Given information below:
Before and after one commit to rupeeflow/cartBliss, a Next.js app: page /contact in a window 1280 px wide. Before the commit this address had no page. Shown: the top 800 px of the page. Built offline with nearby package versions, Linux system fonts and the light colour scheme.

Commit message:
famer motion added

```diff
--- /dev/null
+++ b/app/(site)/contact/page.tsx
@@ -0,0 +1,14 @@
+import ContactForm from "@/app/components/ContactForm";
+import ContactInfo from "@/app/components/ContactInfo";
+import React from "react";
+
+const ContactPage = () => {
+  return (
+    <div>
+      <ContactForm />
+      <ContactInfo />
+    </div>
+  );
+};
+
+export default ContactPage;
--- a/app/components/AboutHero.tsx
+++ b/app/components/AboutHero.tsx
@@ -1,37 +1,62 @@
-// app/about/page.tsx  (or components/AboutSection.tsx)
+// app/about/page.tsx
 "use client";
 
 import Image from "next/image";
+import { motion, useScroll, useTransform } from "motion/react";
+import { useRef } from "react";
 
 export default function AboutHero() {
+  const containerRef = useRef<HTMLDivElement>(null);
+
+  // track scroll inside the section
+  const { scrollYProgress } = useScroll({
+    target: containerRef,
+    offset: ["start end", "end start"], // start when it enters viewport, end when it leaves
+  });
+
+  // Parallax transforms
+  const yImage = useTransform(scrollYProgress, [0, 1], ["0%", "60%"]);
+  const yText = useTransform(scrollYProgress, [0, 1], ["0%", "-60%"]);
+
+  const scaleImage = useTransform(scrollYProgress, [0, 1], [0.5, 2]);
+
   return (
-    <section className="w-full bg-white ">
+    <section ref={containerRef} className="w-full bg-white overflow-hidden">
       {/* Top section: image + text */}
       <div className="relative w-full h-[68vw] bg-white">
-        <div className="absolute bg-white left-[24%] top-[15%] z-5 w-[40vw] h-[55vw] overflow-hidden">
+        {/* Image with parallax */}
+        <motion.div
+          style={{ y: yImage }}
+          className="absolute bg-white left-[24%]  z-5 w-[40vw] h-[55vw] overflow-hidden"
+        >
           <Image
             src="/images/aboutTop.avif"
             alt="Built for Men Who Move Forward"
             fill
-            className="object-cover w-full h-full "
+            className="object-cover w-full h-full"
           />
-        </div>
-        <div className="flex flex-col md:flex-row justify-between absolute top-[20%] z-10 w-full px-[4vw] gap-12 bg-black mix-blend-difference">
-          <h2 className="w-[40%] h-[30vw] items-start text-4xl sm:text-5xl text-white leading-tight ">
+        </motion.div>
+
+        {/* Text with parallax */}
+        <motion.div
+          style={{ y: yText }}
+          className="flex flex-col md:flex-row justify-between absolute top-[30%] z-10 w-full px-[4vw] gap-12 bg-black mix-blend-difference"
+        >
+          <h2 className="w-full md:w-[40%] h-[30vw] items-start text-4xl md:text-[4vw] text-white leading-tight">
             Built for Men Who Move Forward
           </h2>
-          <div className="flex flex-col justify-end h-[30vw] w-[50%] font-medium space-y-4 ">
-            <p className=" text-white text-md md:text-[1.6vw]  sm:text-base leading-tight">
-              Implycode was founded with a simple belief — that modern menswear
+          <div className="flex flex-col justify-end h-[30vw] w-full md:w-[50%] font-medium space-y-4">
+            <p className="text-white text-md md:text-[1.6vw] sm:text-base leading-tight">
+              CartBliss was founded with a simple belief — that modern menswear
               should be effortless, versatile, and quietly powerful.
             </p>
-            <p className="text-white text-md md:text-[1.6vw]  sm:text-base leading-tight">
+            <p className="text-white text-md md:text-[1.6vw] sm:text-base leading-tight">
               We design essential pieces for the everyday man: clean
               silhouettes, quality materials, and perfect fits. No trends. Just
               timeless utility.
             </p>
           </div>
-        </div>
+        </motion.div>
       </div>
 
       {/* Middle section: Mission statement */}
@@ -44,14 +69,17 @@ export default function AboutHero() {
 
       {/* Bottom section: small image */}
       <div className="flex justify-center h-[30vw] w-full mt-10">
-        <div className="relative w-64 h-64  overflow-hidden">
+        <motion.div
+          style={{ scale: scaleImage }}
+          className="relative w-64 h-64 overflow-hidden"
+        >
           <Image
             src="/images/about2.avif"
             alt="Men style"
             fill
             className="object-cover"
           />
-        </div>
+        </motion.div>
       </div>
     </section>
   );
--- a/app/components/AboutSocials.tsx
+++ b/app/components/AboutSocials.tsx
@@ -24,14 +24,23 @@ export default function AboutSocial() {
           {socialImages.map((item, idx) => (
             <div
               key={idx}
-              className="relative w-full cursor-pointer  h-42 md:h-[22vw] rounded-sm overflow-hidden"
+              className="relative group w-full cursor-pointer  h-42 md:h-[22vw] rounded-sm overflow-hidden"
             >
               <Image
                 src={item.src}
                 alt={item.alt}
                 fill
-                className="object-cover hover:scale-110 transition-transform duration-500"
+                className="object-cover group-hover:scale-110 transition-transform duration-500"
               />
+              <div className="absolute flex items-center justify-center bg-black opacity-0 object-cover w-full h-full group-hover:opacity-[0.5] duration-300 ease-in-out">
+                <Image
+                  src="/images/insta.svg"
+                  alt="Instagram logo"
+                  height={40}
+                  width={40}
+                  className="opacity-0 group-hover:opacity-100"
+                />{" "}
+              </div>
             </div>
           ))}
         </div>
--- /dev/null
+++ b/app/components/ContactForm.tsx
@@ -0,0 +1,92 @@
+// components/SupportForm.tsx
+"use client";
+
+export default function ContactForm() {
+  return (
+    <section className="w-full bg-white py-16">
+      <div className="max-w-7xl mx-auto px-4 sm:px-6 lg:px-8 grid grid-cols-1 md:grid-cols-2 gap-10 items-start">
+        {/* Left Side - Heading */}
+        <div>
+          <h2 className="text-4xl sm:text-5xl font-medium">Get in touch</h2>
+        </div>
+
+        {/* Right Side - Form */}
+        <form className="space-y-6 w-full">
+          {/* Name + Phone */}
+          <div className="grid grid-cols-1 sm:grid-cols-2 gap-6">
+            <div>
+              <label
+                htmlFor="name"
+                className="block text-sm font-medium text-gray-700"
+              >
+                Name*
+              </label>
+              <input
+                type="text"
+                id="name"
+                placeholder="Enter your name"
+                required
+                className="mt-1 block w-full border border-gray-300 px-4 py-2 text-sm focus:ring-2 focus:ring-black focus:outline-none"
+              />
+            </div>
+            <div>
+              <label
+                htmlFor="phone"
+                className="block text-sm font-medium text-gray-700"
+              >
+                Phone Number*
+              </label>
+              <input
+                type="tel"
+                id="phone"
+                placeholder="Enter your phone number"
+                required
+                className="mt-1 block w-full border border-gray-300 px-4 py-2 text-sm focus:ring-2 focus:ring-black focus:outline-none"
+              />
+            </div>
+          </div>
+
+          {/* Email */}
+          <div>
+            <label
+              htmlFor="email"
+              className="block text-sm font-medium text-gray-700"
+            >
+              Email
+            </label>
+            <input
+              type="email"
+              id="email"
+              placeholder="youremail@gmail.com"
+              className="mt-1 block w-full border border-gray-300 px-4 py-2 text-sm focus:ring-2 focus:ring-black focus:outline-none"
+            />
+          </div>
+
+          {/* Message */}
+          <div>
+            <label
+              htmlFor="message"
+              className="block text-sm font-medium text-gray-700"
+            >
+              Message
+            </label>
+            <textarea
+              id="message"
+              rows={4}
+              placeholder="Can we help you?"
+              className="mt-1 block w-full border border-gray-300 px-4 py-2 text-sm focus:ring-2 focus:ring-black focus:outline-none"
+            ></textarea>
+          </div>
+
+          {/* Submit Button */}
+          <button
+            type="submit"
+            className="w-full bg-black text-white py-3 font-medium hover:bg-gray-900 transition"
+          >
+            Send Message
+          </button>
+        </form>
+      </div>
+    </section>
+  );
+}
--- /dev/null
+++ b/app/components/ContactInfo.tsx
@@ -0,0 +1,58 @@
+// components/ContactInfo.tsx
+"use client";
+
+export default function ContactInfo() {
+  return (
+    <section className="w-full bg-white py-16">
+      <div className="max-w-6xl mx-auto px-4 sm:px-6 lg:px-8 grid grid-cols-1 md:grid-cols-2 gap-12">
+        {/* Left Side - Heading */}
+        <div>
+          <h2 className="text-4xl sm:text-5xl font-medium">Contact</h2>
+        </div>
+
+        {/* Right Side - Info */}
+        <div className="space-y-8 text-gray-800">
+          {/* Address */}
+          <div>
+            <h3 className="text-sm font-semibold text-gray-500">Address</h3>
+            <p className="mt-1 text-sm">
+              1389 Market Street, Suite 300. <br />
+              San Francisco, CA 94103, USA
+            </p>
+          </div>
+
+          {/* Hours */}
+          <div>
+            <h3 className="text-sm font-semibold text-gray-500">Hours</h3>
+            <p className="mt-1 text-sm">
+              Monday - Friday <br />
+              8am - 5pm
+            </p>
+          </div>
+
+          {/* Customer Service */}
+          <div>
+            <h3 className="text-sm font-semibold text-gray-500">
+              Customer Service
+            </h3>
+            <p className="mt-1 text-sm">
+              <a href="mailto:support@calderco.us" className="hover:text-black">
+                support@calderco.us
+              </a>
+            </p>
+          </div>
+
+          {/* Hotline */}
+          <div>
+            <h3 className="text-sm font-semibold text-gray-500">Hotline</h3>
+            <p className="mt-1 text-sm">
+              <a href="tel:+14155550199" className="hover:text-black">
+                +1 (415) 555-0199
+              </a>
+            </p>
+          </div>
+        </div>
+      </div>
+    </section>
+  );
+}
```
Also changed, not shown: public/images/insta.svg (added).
End of Given information.
Task instructions:
Across the entries above, how many lines carry the word "medium"? Write only the number.

Output:
9